Sparrow’s calypsos cover the full spectrum of the art form, from pointed and often poignant political and social commentary, to the downright ribald — although, like Kitch, he’s always eschewed crudeness and profanity, preferring to let listeners draw their own conclusions from his double entendres, which are occasionally accompanied by what must be the most salacious and infectious of laughs in the history of popular music. I must also confess that when I made my first list of contenders for Sparrow’s 10 greatest, it dawned on me that many of my favourite Sparrow tunes fall into the risqué category. But here goes my Sparrow top 10:

1. Jean and Dinah: If there’s one shoe-in for top 10 inclusion by any Sparrow fan, this has to be it. Apart from a melody line that never wears thin, Jean and Dinah is the song that won Sparrow his first Trinidad Carnival Road March title and Calypso Monarch crown, back in 1956. As such, it’s part of Trinidad folklore and history, and certainly one of the greatest calypsos ever written.

2. Ah Fraid Pussy Bite Me: Sparrow, with tongue firmly in cheek, admits to an irrational fear of a ferocious feline. The master of double entendre at his creative best . . . and a killer hook into the bargain.

3. Melda (Obeah Wedding): The unfortunate Melda’s wedding plans make musical cannon fodder for Sparrow, whose cruel barbs set to one of his most memorable melodies earned him the 1966 Road March crown.

4. Mas in Brooklyn: “Give me my calypso music, Brooklyn is my home.” A tribute to New York’s annual West Indian Labour Day parade, and also to the millions of people who have moved from the islands to big cities throughout the world and kept their Caribbean culture proudly alive.

5. Sa Sa Yea: A pretty Martiniquan girl comes to Port of Spain for Carnival, but she doesn’t have enough money to play mas
. . . Until the lecherous Sparrow comes to the rescue. The 1969 Road March.

6. Lying Excuses (Part 1): Pure lyrical genius, as the incorrigible Sparrow attempts to talk his way out of what his better half regards as compromising situations.

7. Congo Man: The tragic story of two white women who are captured by cannibals in the Congo, and face the prospect of being eaten alive. Sparrow at his ribald best.

8. Mr Walker: The pursuit of a rich man’s daughter presented Sparrow with some of his most memorable — and wicked — lines. I fell in love with the melody when I first heard it played on the steel pan in the venerable Kensington Hotel in St John’s, Antigua, back in 1968, and it sounds just as fresh 35 years later.

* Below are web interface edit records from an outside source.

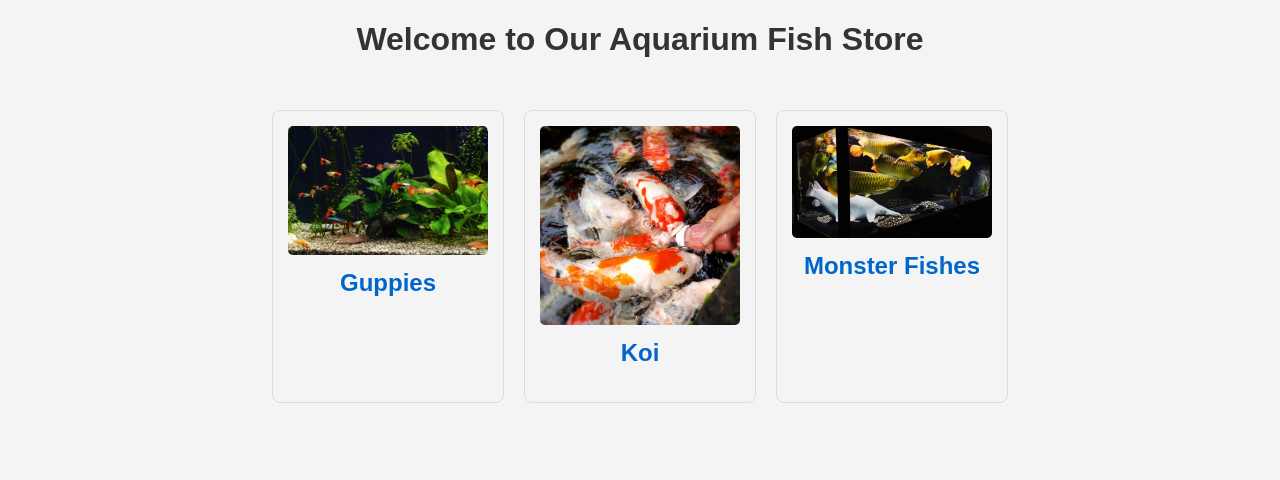
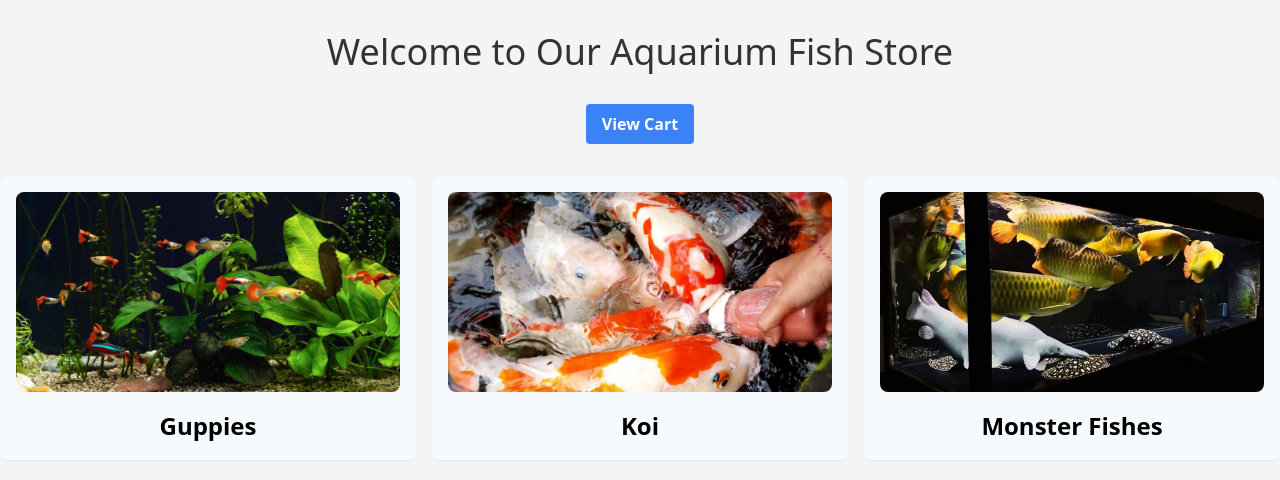
Before and after one commit to JacobSamas/Selling-Fishes, a Flask app: page / in a window 1280 px wide. Shown: the top 480 px of the page. Run offline with Flask 3, Linux system fonts and the light colour scheme.

Commit message:
modified cart

```diff
--- a/app.py
+++ b/app.py
@@ -79,7 +79,21 @@ def add_initial_data():
 @app.route('/')
 def home():
     categories = Category.query.all()
-    return render_template('index.html', categories=categories)
+
+    # Initialize an empty cart summary
+    cart_summary = {'total_items': 0, 'total_price': 0.0}
+
+    # Populate the cart summary if there are items in the cart
+    if 'cart' in session:
+        for product_id, quantity in session['cart'].items():
+            product = Product.query.get(product_id)
+            if product:
+                cart_summary['total_items'] += quantity
+                cart_summary['total_price'] += product.price * quantity
+
+    # Pass the cart summary to the template
+    return render_template('index.html', categories=categories, cart_summary=cart_summary)
+
 
 @app.route('/category/<category_name>')
 def show_category(category_name):
@@ -107,7 +121,7 @@ def add_to_cart():
 @app.route('/cart')
 def cart():
     cart_items = []
-    total_price = 0
+    total_price = 0.0  # Ensure this is initialized to a float
 
     if 'cart' in session:
         for product_id, quantity in session['cart'].items():
@@ -118,6 +132,39 @@ def cart():
 
     return render_template('cart.html', cart_items=cart_items, total_price=total_price)
 
+@app.route('/update_cart', methods=['POST'])
+def update_cart():
+    product_id = request.form.get('product_id')
+    quantity = int(request.form.get('quantity', 1))
+
+    if 'cart' in session and product_id in session['cart']:
+        if quantity > 0:
+            session['cart'][product_id] = quantity
+        else:
+            del session['cart'][product_id]
+
+    session.modified = True
+    return redirect(url_for('cart'))
+
+
+@app.route('/remove_from_cart', methods=['POST'])
+def remove_from_cart():
+    product_id = request.form.get('product_id')
+
+    # Convert product_id to integer
+    try:
+        product_id = int(product_id)
+    except ValueError:
+        # Handle the exception if the product_id is not an integer
+        return redirect(url_for('cart'))
+
+    if 'cart' in session and product_id in session['cart']:
+        if product_id in session['cart']:
+            del session['cart'][product_id]
+            session.modified = True
+
+    return redirect(url_for('cart'))
+
 
 if __name__ == '__main__':
     add_initial_data()
--- a/templates/index.html
+++ b/templates/index.html
@@ -4,16 +4,47 @@
     <meta charset="UTF-8">
     <title>Home - Aquarium Fish Store</title>
     <link rel="stylesheet" href="{{ url_for('static', filename='css/style.css') }}"> <!-- If you have a CSS file -->
+    <link rel="stylesheet" href="https://cdn.jsdelivr.net/npm/tailwindcss@2.2.19/dist/tailwind.min.css">
+    <style>
+        /* Add custom styles here */
+        .category-card {
+            background-color: #F7FAFC;
+            border-radius: 0.5rem;
+            box-shadow: 0 1px 2px 0 rgba(0, 0, 0, 0.05);
+            padding: 1rem;
+            transition: transform 0.3s ease;
+        }
+
+        .category-card:hover {
+            transform: translateY(-5px);
+        }
+
+        .category-image {
+            width: 100%;
+            height: 200px;
+            object-fit: cover;
+            border-radius: 0.5rem;
+        }
+
+        .category-name {
+            font-size: 1.5rem;
+            font-weight: bold;
+            margin-top: 1rem;
+        }
+    </style>
 </head>
-<body>
-    <h1>Welcome to Our Aquarium Fish Store</h1>
-    <div class="categories">
+<body class="bg-gray-100">
+    <h1 class="text-4xl text-center mt-8">Welcome to Our Aquarium Fish Store</h1>
+    <div class="flex justify-center mt-8">
+        <a href="{{ url_for('cart') }}" class="bg-blue-500 hover:bg-blue-700 text-white font-bold py-2 px-4 rounded">View Cart</a>
+    </div>
+    <div class="grid grid-cols-3 gap-4 mt-8">
         {% for category in categories %}
-            <div class="category">
+            <div class="category-card">
                 <a href="{{ url_for('show_category', category_name=category.name) }}">
                     <!-- Ensure you have images stored in 'static/images' directory -->
-                    <img src="{{ url_for('static', filename='images/' + category.image_filename) }}" alt="{{ category.name }}">
-                    <h2>{{ category.name }}</h2>
+                    <img src="{{ url_for('static', filename='images/' + category.image_filename) }}" alt="{{ category.name }}" class="category-image">
+                    <h2 class="category-name">{{ category.name }}</h2>
                 </a>
             </div>
         {% endfor %}
```
Also changed, not shown: templates/cart.html (+34 -18 lines), templates/category.html (+14 -11 lines), instance/your_database.db.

9. Sixty Million Frenchmen: More double entendres, with Sparrow expressing grudging admiration for French culinary creativity.

10. No Money, No Love: Sparrow’s a shrewd businessman as well as a brilliant singer-songwriter, and his value-for-money philosophy comes through loud and clear here.